  5. ^ Combined petty sessional division: Kingston and Elmbridge as dealt with under heading Kingston sessional division in the 1885 Act Dickens's Dictionary of London, Charles Dickens, Jr., 1879 - "Petty Sessional Divisions"
  6. ^ a b c d e Stooks Smith, Henry (1845). The Parliaments of England, from 1st George I., to the Present Time. Vol II: Oxfordshire to Wales Inclusive. London: Simpkin, Marshall, & Co. p. 65. Retrieved 18 August 2018 – via Google Books.
  7. ^ a b A Member of the Middle Temple (1838). The Assembled Commons or Parliamentary Biographer: With An Abstract of the Law of Election, and the Usages of Parliament. London: Scott, Webster, and Geary. pp. 38, 70 – via Google Books.
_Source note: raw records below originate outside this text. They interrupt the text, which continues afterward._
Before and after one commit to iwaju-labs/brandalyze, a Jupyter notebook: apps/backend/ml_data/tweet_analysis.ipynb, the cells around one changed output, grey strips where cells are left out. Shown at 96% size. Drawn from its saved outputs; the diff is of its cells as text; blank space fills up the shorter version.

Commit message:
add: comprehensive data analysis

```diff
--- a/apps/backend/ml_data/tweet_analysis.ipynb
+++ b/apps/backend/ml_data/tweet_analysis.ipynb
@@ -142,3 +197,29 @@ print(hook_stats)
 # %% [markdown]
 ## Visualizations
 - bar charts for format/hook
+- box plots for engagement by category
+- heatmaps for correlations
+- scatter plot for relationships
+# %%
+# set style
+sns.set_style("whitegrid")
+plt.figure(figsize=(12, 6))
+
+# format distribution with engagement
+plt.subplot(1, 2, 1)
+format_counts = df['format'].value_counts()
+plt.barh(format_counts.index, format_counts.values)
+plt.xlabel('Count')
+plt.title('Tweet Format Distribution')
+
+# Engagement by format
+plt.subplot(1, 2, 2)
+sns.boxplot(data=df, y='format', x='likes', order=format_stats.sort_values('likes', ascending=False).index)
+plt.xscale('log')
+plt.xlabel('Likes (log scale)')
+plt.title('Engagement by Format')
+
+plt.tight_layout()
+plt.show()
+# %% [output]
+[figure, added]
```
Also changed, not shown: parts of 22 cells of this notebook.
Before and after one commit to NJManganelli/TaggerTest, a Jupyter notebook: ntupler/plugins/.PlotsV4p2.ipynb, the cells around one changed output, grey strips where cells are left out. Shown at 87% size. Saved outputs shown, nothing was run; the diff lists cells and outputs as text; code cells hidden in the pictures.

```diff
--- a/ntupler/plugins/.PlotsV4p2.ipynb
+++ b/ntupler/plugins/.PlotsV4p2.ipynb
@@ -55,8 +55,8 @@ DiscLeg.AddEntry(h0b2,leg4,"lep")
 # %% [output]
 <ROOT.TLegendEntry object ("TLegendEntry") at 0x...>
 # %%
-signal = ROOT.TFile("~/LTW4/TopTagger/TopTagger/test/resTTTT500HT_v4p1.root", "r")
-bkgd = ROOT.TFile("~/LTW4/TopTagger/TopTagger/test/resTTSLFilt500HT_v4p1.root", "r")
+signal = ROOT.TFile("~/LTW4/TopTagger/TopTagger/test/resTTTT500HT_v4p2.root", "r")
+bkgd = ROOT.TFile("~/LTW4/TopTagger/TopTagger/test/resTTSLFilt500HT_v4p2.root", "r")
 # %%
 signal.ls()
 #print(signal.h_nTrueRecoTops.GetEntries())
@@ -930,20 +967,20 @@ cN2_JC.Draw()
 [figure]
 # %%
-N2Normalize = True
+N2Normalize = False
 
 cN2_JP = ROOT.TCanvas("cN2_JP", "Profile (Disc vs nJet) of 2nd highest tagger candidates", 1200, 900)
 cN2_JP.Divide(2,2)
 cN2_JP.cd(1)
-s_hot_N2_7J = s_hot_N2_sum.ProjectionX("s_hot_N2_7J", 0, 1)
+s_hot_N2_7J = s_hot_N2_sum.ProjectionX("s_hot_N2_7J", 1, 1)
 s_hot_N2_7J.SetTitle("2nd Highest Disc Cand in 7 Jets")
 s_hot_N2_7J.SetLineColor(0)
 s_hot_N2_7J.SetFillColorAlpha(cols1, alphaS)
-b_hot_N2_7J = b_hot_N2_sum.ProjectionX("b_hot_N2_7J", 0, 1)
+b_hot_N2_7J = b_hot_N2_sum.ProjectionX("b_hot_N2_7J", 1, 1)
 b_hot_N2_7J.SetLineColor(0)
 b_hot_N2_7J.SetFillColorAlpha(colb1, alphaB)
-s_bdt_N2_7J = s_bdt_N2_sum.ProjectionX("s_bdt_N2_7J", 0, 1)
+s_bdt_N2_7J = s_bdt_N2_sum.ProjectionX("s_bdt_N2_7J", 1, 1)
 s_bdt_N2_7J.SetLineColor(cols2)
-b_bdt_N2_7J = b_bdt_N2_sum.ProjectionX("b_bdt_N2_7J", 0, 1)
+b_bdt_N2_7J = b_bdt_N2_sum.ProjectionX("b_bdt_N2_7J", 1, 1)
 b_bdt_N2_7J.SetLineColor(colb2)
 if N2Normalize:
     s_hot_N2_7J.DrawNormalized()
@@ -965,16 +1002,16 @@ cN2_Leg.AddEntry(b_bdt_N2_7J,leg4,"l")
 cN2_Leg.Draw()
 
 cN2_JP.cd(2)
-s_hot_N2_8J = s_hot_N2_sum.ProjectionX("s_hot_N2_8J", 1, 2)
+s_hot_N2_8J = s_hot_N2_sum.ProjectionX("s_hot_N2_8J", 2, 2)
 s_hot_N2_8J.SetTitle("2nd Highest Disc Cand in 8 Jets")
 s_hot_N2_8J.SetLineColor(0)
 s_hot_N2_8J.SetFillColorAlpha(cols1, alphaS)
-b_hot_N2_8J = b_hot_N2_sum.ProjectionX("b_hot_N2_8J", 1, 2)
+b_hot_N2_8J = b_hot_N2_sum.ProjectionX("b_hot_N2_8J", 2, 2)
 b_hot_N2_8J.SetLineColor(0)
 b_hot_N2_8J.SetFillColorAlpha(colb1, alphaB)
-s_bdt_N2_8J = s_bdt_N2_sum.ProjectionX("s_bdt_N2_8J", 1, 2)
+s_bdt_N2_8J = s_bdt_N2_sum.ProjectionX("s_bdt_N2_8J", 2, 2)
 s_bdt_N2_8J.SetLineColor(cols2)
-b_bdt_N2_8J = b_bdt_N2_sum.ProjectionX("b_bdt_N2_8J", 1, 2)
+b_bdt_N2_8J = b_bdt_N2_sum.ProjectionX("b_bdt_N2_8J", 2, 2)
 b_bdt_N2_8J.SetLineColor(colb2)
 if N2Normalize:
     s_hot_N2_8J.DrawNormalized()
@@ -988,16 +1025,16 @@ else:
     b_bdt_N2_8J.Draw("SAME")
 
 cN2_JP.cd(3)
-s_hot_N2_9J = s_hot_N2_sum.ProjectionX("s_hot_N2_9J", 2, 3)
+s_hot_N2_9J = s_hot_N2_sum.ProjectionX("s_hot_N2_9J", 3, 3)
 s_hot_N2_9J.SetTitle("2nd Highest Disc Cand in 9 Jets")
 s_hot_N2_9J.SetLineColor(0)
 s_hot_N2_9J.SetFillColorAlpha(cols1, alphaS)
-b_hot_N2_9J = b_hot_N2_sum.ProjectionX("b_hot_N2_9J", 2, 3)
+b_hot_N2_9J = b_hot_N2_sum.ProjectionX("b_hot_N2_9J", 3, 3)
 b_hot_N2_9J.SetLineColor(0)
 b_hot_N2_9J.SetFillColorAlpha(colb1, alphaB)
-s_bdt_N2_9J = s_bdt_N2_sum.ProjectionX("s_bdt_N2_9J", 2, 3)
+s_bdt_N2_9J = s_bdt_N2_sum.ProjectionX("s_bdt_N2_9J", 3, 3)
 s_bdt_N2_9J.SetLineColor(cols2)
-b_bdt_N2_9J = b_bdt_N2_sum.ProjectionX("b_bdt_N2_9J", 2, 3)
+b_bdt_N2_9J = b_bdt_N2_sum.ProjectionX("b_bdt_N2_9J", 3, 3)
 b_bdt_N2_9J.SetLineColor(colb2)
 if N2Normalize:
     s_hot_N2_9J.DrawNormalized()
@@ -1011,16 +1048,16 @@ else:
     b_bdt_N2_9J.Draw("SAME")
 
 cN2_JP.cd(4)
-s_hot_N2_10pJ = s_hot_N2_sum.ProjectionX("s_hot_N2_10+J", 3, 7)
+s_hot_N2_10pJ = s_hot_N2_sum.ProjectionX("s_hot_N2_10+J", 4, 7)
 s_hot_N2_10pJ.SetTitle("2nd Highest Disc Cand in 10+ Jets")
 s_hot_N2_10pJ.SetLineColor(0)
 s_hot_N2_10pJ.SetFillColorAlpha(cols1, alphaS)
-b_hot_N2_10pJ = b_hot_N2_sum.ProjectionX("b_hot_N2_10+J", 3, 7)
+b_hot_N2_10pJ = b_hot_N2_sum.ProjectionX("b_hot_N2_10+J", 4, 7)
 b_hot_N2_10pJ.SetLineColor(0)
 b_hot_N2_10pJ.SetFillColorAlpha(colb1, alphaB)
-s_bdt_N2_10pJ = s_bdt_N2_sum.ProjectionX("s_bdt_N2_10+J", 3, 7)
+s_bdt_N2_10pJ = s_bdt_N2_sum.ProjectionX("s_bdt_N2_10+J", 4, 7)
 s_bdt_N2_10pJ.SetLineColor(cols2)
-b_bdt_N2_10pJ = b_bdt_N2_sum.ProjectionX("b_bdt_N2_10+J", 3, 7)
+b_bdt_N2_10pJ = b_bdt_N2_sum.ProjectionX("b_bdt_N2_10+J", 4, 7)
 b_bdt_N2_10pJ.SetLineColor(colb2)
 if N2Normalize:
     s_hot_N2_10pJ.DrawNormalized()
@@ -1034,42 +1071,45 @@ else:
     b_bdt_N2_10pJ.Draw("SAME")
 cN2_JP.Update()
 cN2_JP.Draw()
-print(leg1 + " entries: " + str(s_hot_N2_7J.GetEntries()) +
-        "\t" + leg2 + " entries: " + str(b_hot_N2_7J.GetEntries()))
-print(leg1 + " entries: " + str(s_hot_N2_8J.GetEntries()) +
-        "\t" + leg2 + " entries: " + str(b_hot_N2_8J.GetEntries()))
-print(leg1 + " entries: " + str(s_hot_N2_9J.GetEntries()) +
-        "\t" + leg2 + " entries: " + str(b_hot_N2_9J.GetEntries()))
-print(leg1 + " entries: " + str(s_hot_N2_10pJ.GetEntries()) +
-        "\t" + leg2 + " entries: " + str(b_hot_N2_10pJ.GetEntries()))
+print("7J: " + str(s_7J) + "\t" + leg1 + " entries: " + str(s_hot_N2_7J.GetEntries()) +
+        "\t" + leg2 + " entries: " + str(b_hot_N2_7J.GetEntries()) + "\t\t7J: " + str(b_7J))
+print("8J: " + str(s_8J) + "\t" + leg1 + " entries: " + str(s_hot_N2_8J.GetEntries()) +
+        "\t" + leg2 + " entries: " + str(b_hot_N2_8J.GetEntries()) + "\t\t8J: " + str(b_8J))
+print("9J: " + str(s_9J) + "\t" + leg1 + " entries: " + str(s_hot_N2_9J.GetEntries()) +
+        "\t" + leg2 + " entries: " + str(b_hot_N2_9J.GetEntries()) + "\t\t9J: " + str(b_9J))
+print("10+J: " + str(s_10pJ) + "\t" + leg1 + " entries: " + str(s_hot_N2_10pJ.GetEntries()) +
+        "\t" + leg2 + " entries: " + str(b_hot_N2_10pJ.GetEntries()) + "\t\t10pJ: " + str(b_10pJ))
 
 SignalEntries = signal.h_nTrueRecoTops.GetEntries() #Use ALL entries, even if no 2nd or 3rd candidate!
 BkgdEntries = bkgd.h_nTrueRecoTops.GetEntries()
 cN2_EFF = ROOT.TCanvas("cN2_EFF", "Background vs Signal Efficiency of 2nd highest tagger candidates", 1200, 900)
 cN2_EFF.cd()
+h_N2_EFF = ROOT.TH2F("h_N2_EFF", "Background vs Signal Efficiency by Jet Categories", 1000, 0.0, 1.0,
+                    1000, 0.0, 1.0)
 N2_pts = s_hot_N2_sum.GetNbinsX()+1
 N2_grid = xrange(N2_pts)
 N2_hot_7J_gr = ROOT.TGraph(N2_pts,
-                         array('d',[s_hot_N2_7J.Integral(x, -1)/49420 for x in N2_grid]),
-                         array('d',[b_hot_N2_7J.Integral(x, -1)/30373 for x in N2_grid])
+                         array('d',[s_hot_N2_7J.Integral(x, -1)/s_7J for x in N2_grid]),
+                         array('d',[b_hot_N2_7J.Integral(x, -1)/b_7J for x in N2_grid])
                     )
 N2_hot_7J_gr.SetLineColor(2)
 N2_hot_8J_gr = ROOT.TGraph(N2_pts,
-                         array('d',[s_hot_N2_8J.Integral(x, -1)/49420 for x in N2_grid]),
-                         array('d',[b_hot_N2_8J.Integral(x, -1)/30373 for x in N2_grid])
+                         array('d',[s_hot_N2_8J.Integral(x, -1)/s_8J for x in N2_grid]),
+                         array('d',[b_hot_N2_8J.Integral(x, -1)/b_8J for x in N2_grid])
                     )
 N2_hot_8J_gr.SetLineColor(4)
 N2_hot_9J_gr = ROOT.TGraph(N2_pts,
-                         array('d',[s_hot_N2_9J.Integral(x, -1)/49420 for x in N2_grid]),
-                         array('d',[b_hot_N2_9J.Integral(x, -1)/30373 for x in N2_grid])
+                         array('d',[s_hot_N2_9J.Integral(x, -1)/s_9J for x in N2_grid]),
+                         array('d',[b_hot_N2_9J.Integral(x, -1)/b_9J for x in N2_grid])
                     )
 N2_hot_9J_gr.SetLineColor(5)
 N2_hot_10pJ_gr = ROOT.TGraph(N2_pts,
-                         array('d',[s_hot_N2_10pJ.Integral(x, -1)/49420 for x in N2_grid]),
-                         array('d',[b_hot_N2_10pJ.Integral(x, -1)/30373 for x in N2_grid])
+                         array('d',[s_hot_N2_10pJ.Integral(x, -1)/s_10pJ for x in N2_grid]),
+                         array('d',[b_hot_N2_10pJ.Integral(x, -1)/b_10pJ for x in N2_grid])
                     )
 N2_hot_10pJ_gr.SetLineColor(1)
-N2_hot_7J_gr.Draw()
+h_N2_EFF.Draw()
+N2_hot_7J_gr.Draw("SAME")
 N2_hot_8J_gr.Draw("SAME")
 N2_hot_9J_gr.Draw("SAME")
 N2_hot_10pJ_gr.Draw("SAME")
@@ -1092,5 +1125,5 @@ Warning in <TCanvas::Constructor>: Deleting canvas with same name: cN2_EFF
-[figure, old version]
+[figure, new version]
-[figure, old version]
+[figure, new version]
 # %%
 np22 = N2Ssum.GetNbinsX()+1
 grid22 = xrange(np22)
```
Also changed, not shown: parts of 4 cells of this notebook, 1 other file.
  8. ^ 'Parishes: Witley', in A History of the County of Surrey: Volume 3, ed. H E Malden (London, 1911), pp. 61-69. British History Online http://www.british-history.ac.uk/vch/surrey/vol3/pp61-69 [accessed 5 December 2019].
  9. ^ a b The Times (London, England), Wednesday, April 21, 1847, Issue 19529, p.7.
  10. ^ Charles Barclay historic Hansard index, UK Parliament, earlier for Dundalk and Southwark.
  11. ^ The Times (London, England), Friday, December 7, 1855, Issue 22231, p.1.
  12. ^ https://www.exploringsurreyspast.org.uk/themes/places/surrey/mole_valley/dorking/dorking_bury_hill_and_the_barclays/
  13. ^ "John Ivatt Briscoe". Legacies of British Slave-ownership. University College London. Retrieved 18 August 2018.
  14. ^ "Pamphlet: A Letter on the Nature and Effects of the Tread-Wheel". British Library. Retrieved 18 August 2018.
  15. ^ a b c d e f g h i j k l m Craig, F. W. S., ed. (1977). British Parliamentary Election Results 1832-1885 (1st ed.). London: Macmillan Press. pp. 468–469. ISBN 978-1-349-02349-3.
  16. ^ "West Surrey Election". Dublin Evening Mail. 26 September 1849. p. 2. Retrieved 3 June 2019 – via British Newspaper Archive.
  17. ^ "The Scotsman". 26 September 1849. p. 2. Retrieved 3 June 2019 – via British Newspaper Archive.
  18. ^ "Staffordshire Advertiser". 24 July 1852. p. 4. Retrieved 18 August 2018 – via British Newspaper Archive.
  19. ^ "Mr. Currie at Guildford". Sussex Agricultural Express. 21 March 1857. p. 7. Retrieved 18 August 2018 – via British Newspaper Archive.